### Task brief
If a line in the listing below includes the word "TEXTGRAY", pick it out.

Records for processing section start

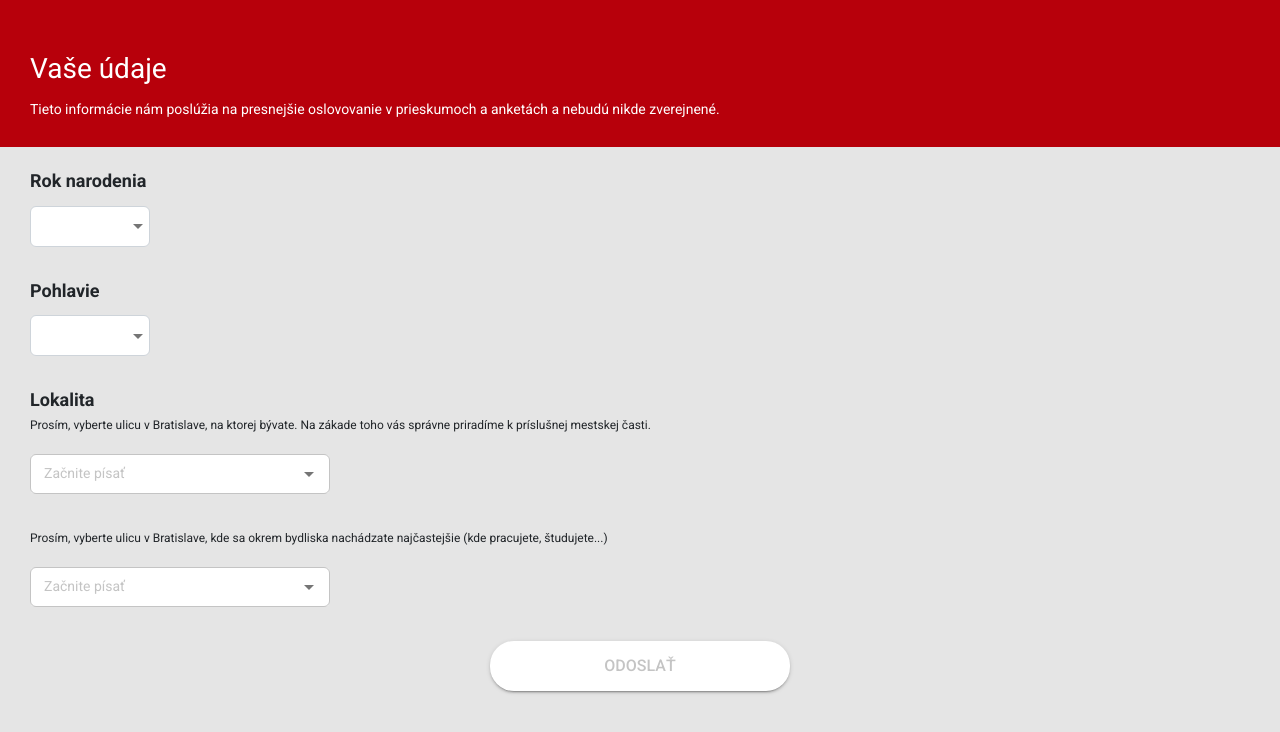
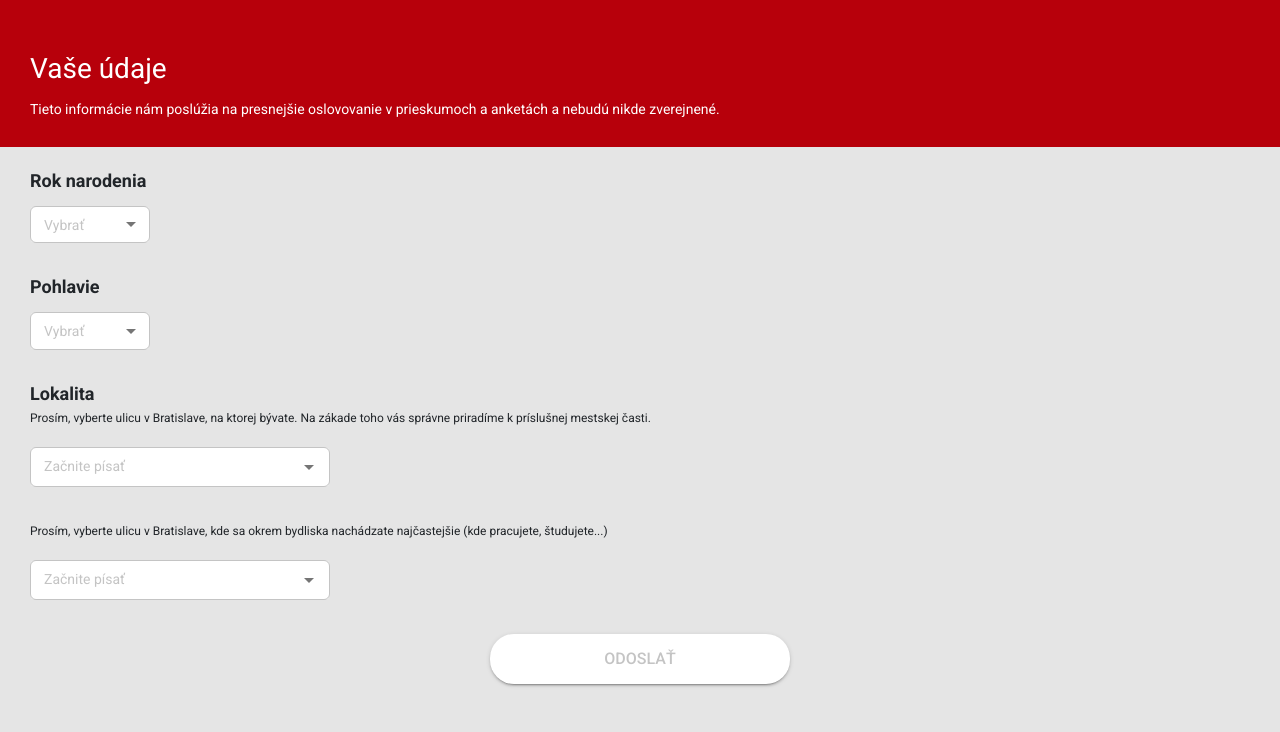
Before and after one commit to Butterfly-Effect-AppsLab/emotionalmappapp, a React app in the folder emuapp/: page /registration in a window 1280 px wide. Shown: the top 732 px of the page. Built offline with nearby package versions, Linux system fonts and the light colour scheme; no server answers.

Commit message:
Dropdown border radius changed

```diff
--- a/emuapp/src/Components/Dropdown.js
+++ b/emuapp/src/Components/Dropdown.js
@@ -1,32 +1,115 @@
+// import React from 'react';
+// import { makeStyles, withStyles } from '@material-ui/core/styles';
+// import InputLabel from '@material-ui/core/InputLabel';
+// import FormControl from '@material-ui/core/FormControl';
+// import Select from '@material-ui/core/Select';
+// import MenuItem from '@material-ui/core/MenuItem';
+// import InputBase from '@material-ui/core/InputBase';
+// import { TEXTGRAY, WHITE } from '../utils/colours';
+
+// const BootstrapInput = withStyles((theme) => ({
+//     input: {
+//         borderRadius: 6,
+//         position: 'relative',
+//         backgroundColor: WHITE,
+//         border: '1px solid #ced4da',
+//         fontSize: 14,
+//         padding: '10px 26px 10px 12px',
+//         transition: theme.transitions.create(['border-color', 'box-shadow']),
+//         '&:focus': {
+//             borderRadius: 6,
+//             borderColor: '#80bdff',
+//             boxShadow: '0 0 0 0.2rem rgba(0,123,255,.25)',
+//         },
+//     },
+// }))(InputBase);
+
+// const useStyles = makeStyles((theme) => ({
+//     formControl: {
+//         minWidth: 120,
+//         marginTop: 10,
+//         marginBottom: 30,
+//     },
+//     menuList: {
+//         maxHeight: 150,
+//         borderRadius: 6,
+//     },
+//     labelStyle: {
+//         fontSize: 14,
+//         color: TEXTGRAY,
+//     },
+// }));
+
+// const Dropdown = (props) => {
+//     const { type, idComponent, valueChange } = props;
+//     const classes = useStyles();
+//     const [fieldData, setFieldData] = React.useState('');
+
+//     const createMenuItem = (data, index) => {
+//         return (
+//             <MenuItem value={index}>{data}</MenuItem>
+//         )
+//     };
+
+//     const handleChange = (event) => {
+//         setFieldData(event.target.value);
+//     };
+
+//     return (
+//         <div>
+//             <FormControl className={classes.formControl} margin='dense'>
+//                 <InputLabel
+//                     id="demo-customized-select-label"
+//                     shrink={false}
+//                     classes={{ formControl: classes.labelStyle }}
+//                 >
+//                     {fieldData === '' && 'Vybrať'}
+//                 </InputLabel>
+//                 <Select
+//                     labelId="demo-customized-select-label"
+//                     id="demo-customized-select"
+//                     value={fieldData}
+//                     onChange={handleChange}
+//                     input={<BootstrapInput />}
+//                     MenuProps={{
+//                         getContentAnchorEl: null,
+//                         anchorOrigin: {
+//                             vertical: "bottom",
+//                             horizontal: "left",
+//                         },
+//                         classes: { paper: classes.menuList }
+//                     }}
+//                 >
+//                     {
+//                         type ? type.map((data, index) => createMenuItem(data, index)) : [] //alebo null
+//                     }
+//                 </Select>
+//             </FormControl>
+//         </div>
+//     );
+// };
+
+// export default (Dropdown);
+
+
+
+
+
+
 import React from 'react';
-import { makeStyles, withStyles } from '@material-ui/core/styles';
+import { makeStyles } from '@material-ui/core/styles';
 import InputLabel from '@material-ui/core/InputLabel';
+import MenuItem from '@material-ui/core/MenuItem';
 import FormControl from '@material-ui/core/FormControl';
 import Select from '@material-ui/core/Select';
-import MenuItem from '@material-ui/core/MenuItem';
-import InputBase from '@material-ui/core/InputBase';
-import { TEXTGRAY, WHITE } from '../utils/colours';
+import { WHITE } from '../utils/colours';
+import { TEXTGRAY } from '../utils/colours';
 
-const BootstrapInput = withStyles((theme) => ({
-    input: {
-        borderRadius: 6,
-        position: 'relative',
-        backgroundColor: WHITE,
-        border: '1px solid #ced4da',
-        fontSize: 14,
-        padding: '10px 26px 10px 12px',
-        transition: theme.transitions.create(['border-color', 'box-shadow']),
-        '&:focus': {
-            borderRadius: 4,
-            borderColor: '#80bdff',
-            boxShadow: '0 0 0 0.2rem rgba(0,123,255,.25)',
-        },
-    },
-}))(InputBase);
 
-const useStyles = makeStyles((theme) => ({
+const useStyles = makeStyles({
     formControl: {
         minWidth: 120,
+        // backgroundColor: WHITE,
         marginTop: 10,
         marginBottom: 30,
     },
@@ -38,12 +121,25 @@ const useStyles = makeStyles((theme) => ({
         fontSize: 14,
         color: TEXTGRAY,
     },
-}));
+    inputStyle: {
+        fontSize: 14,
+        borderRadius: 6,
+    },
+    outlined: {
+        backgroundColor: WHITE,
+        borderRadius: 6,
+    }
+});
+
 
 const Dropdown = (props) => {
     const { type, idComponent, valueChange } = props;
     const classes = useStyles();
     const [fieldData, setFieldData] = React.useState('');
+
+    const handleChange = (event) => {
+        setFieldData(event.target.value);
+    };
 
     const createMenuItem = (data, index) => {
         return (
@@ -51,26 +147,23 @@ const Dropdown = (props) => {
         )
     };
 
-    const handleChange = (event) => {
-        setFieldData(event.target.value);
-    };
-
     return (
         <div>
-            <FormControl className={classes.formControl} margin='dense'>
+            <FormControl variant="outlined" margin='dense' className={classes.formControl}>
                 <InputLabel
-                    id="demo-customized-select-label"
                     shrink={false}
+                    id="demo-simple-select-outlined-label"
                     classes={{ formControl: classes.labelStyle }}
                 >
                     {fieldData === '' && 'Vybrať'}
                 </InputLabel>
                 <Select
-                    labelId="demo-customized-select-label"
-                    id="demo-customized-select"
+                    className={classes.inputStyle}
+                    classes={{ outlined: classes.outlined }}
+                    labelId="demo-simple-select-outlined-label"
+                    id={idComponent}
                     value={fieldData}
                     onChange={handleChange}
-                    input={<BootstrapInput />}
                     MenuProps={{
                         getContentAnchorEl: null,
                         anchorOrigin: {
@@ -83,107 +176,14 @@ const Dropdown = (props) => {
                     {
                         type ? type.map((data, index) => createMenuItem(data, index)) : [] //alebo null
                     }
+
                 </Select>
             </FormControl>
-        </div>
+        </div >
     );
 };
-
-export default (Dropdown);
 
 
 
 
-
-
-// import React from 'react';
-// import { makeStyles } from '@material-ui/core/styles';
-// import InputLabel from '@material-ui/core/InputLabel';
-// import MenuItem from '@material-ui/core/MenuItem';
-// import FormControl from '@material-ui/core/FormControl';
-// import Select from '@material-ui/core/Select';
-// import { WHITE } from '../utils/colours';
-// import { TEXTGRAY } from '../utils/colours';
-
-
-// const useStyles = makeStyles({
-//     formControl: {
-//         minWidth: 120,
-//         // backgroundColor: WHITE,
-//         // borderRadius: 30,
-//         marginTop: 10,
-//         marginBottom: 30,
-//     },
-//     menuList: {
-//         maxHeight: 150,
-//         borderRadius: 6,
-//     },
-//     labelStyle: {
-//         fontSize: 14,
-//         color: TEXTGRAY,
-//     },
-//     inputStyle: {
-//         fontSize: 14,
-//     },
-//     outlined: {
-//         backgroundColor: WHITE,
-//         borderRadius: 30,
-//     }
-// });
-
-
-// const Dropdown = (props) => {
-//     const { type, idComponent, valueChange } = props;
-//     const classes = useStyles();
-//     const [fieldData, setFieldData] = React.useState('');
-
-//     const handleChange = (event) => {
-//         setFieldData(event.target.value);
-//     };
-
-//     const createMenuItem = (data, index) => {
-//         return (
-//             <MenuItem value={index}>{data}</MenuItem>
-//         )
-//     };
-
-//     return (
-//         <div>
-//             <FormControl variant="outlined" margin='dense' className={classes.formControl}>
-//                 <InputLabel
-//                     shrink={false}
-//                     id="demo-simple-select-outlined-label"
-//                     classes={{ formControl: classes.labelStyle }}
-//                 >
-//                     {fieldData === '' && 'Vybrať'}
-//                 </InputLabel>
-//                 <Select
-//                     className={classes.inputStyle}
-//                     classes={{ outlined: classes.outlined }}
-//                     labelId="demo-simple-select-outlined-label"
-//                     id={idComponent}
-//                     value={fieldData}
-//                     onChange={handleChange}
-//                     MenuProps={{
-//                         getContentAnchorEl: null,
-//                         anchorOrigin: {
-//                             vertical: "bottom",
-//                             horizontal: "left",
-//                         },
-//                         classes: { paper: classes.menuList }
-//                     }}
-//                 >
-//                     {
-//                         type ? type.map((data, index) => createMenuItem(data, index)) : [] //alebo null
-//                     }
-
-//                 </Select>
-//             </FormControl>
-//         </div >
-//     );
-// };
-
-
-
-
-// export default (Dropdown);
+export default (Dropdown);
```
Also changed, not shown: 1 other file (tests, documents, lock files or other folders).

Records for processing section end

### Output below
+// import { TEXTGRAY, WHITE } from '../utils/colours';
+//         color: TEXTGRAY,
-import { TEXTGRAY, WHITE } from '../utils/colours';
+import { TEXTGRAY } from '../utils/colours';
         color: TEXTGRAY,
-// import { TEXTGRAY } from '../utils/colours';
-//         color: TEXTGRAY,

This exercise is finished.